It was an exhausting and at times very painful process that was necessary for me to mature into the responsible adult that I am today. After finishing the steps, I had a spiritual awakening which connected me to a higher power of my understanding. I now have the opportunity and responsibility thanks to God working in my life through my AA sponsor to be able to carry the message to another sick and suffering person struggling to live life on life’s terms, just like I was.
My story continues around the time that I was listening to the fifth step for one of my sponsees at a treatment center in Tampa, FL. The fifth step in Alcoholics Anonymous reads, “Admitted to God, to ourselves, and to another being the exact nature of our wrongs.” I gave him two weeks to prepare for our meeting where we would sit down and I’d listen to his fifth step, approximately a 3-hour process.
It’s the work in the fourth step which reads, “Made a searching and fearless moral inventory of ourselves.” As my sponsee did the work during these 2 weeks, he had to think about all the people, places, and things in his life that he had felt wronged him or he had wronged, including himself.
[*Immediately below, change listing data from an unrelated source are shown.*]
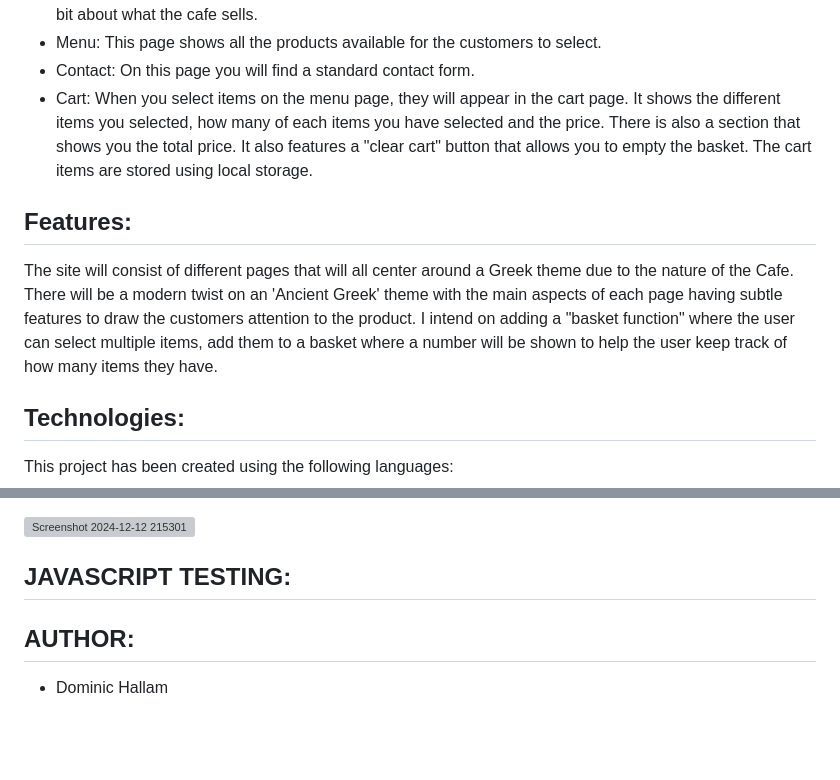
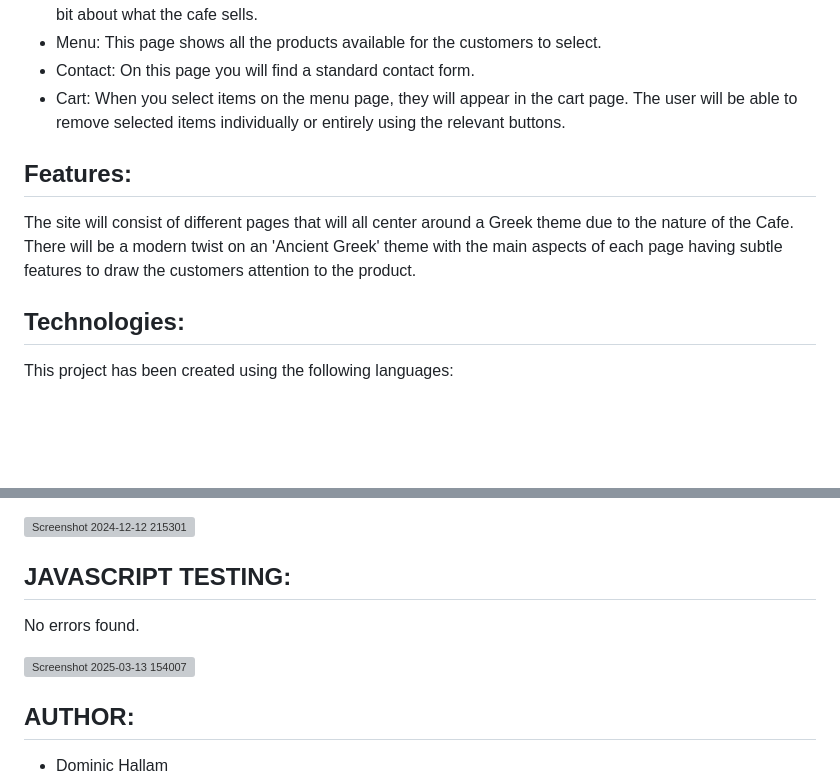
Before and after one commit to Dom-C-Hallam/Hellenic-Cafe, a Markdown page: README.md, 2 parts joined by grey strips. GitHub-like rendering; blank space fills up the shorter version; grey boxes are pictures that could not be loaded.

Commit message:
Update README.md
Final changes made to README, JS validator image added.

```diff
--- a/README.md
+++ b/README.md
@@ -9,11 +9,11 @@ The project will consist of the following pages:
 * About Page: This page will include information about the business, how it was started, its ethos and a little bit about what the cafe sells.
 * Menu: This page shows all the products available for the customers to select.
 * Contact: On this page you will find a standard contact form.
-* Cart: When you select items on the menu page, they will appear in the cart page. It shows the different items you selected, how many of each items you have selected and the price. There is also a section that shows you the total price. It also features a "clear cart" button that allows you to empty the basket. The cart items are stored using local storage.
+* Cart: When you select items on the menu page, they will appear in the cart page. The user will be able to remove selected items individually or entirely using the relevant buttons.
 
 Features:
 ---------
-The site will consist of different pages that will all center around a Greek theme due to the nature of the Cafe. There will be a modern twist on an 'Ancient Greek' theme with the main aspects of each page having subtle features to draw the customers attention to the product. I intend on adding a "basket function" where the user can select multiple items, add them to a basket where a number will be shown to help the user keep track of how many items they have.
+The site will consist of different pages that will all center around a Greek theme due to the nature of the Cafe. There will be a modern twist on an 'Ancient Greek' theme with the main aspects of each page having subtle features to draw the customers attention to the product.
 
 Technologies:
 -------------
@@ -181,6 +181,9 @@ No errors found.
 JAVASCRIPT TESTING:
 -------------------
 
+No errors found.
+
+![Screenshot 2025-03-13 154007](https://github.com/user-attachments/assets/83d8e45b-a9ec-4243-9002-dc0c415a555a)
 
 
 AUTHOR:
```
During the reading of his fifth step, a wave of emotions came over him that was painful, sad, and happy. For every situation that bothered him and every person, place, or thing that he had resentment over, I was able to shed light on where he played a part in it. For the harmful actions he had done to others or himself, I prayed with him to have God help him find the serenity to forgive himself. He would need to have this strength within himself when it came time for his ninth step which consists of making direct amends wherever possible.
After finishing his list, which was approximately 3 hours later, I instructed him to go to a quiet place away from any distractions and pray to find it in his heart to find acceptance to forgive those that had harmed him, including himself.
During the reading of his fifth step, we discussed at length the reality that he no longer could play the victim in any situation now that he has seen his part in everything that he was holding resentment over.
This is the magic step in doing the fifth step with a sponsee. A light clicked on in his eyes and I could see something change about him, though at the time I wasn’t sure yet what it was.
The next week in a group therapy session for the treatment center that I was volunteering at, the person I am sponsoring made a statement to the group. He explained that during all of his time at the treatment center he now realized that he had insisted on playing the “poor me” victim card in many situations. He wanted to acknowledge out loud to the group that he now sees his unskillful ways. He was nothing short of a different human being from the one that I listened to read his fifth step a week before.
This transformation of life, his maturation mentally and spiritually from childish to adultlike, from irresponsible to responsible, all manifested as a result of working the simple yet intimidating fourth and fifth step of the Alcoholics Anonymous 12-step program with me the week before.
Being able to be a part of such a monumental transformation of someone else’s life in such a powerful way helps keep me strong in recovery today and is a perfect reminder of why I believe that I am here on this planet to best be of service to others. Anything else good that happens to me is a bonus from God.